» Task requirements: Your reply should hold only the lines from the records below where "abstract" occurs.

── Source information

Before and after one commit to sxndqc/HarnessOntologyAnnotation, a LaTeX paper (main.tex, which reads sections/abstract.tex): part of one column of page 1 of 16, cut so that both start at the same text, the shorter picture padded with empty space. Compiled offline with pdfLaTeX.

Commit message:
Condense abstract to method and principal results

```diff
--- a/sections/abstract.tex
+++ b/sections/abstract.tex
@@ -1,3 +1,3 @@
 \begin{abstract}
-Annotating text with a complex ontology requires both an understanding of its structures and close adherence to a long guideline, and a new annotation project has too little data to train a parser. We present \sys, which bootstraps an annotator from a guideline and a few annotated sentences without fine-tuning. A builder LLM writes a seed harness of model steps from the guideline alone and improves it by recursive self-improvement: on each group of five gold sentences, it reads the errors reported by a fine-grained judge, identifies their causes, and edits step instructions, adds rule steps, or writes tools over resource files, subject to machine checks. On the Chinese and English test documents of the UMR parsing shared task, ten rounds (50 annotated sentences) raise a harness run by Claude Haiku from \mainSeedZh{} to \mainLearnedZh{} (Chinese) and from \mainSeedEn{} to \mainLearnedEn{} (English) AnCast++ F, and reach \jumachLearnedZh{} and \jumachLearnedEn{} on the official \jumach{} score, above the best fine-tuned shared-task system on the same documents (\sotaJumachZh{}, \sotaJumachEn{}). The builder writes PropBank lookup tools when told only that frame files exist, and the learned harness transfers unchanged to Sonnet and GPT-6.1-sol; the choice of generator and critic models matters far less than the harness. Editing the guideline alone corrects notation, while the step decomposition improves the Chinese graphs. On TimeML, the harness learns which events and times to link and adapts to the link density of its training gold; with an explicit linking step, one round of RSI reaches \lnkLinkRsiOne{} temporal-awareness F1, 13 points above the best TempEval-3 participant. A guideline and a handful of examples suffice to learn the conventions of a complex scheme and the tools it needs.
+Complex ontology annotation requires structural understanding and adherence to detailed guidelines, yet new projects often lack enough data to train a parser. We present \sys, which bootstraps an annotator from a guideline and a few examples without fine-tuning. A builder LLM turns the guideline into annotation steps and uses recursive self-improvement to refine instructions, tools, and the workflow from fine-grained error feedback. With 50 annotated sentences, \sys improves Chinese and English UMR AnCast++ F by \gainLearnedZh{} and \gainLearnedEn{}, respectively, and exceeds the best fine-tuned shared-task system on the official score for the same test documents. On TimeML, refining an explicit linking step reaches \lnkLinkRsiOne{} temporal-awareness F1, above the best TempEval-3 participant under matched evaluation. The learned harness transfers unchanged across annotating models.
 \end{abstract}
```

────
── Source information

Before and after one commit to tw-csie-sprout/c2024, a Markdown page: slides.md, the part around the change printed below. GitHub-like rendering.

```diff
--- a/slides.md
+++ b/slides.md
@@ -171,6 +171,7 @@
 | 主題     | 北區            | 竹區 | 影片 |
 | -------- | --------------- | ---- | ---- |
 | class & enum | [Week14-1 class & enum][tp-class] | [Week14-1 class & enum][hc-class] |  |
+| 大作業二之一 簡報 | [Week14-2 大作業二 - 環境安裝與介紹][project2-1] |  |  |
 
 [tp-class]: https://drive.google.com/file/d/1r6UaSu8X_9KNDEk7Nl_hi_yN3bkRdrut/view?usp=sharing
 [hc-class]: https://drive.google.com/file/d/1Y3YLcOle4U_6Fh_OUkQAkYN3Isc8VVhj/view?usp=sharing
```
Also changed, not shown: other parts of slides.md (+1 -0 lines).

────

» Result below:
Before and after one commit to sxndqc/HarnessOntologyAnnotation, a LaTeX paper (main.tex, which reads sections/abstract.tex): part of one column of page 1 of 16, cut so that both start at the same text, the shorter picture padded with empty space. Compiled offline with pdfLaTeX.
Condense abstract to method and principal results
--- a/sections/abstract.tex
+++ b/sections/abstract.tex
 \begin{abstract}
 \end{abstract}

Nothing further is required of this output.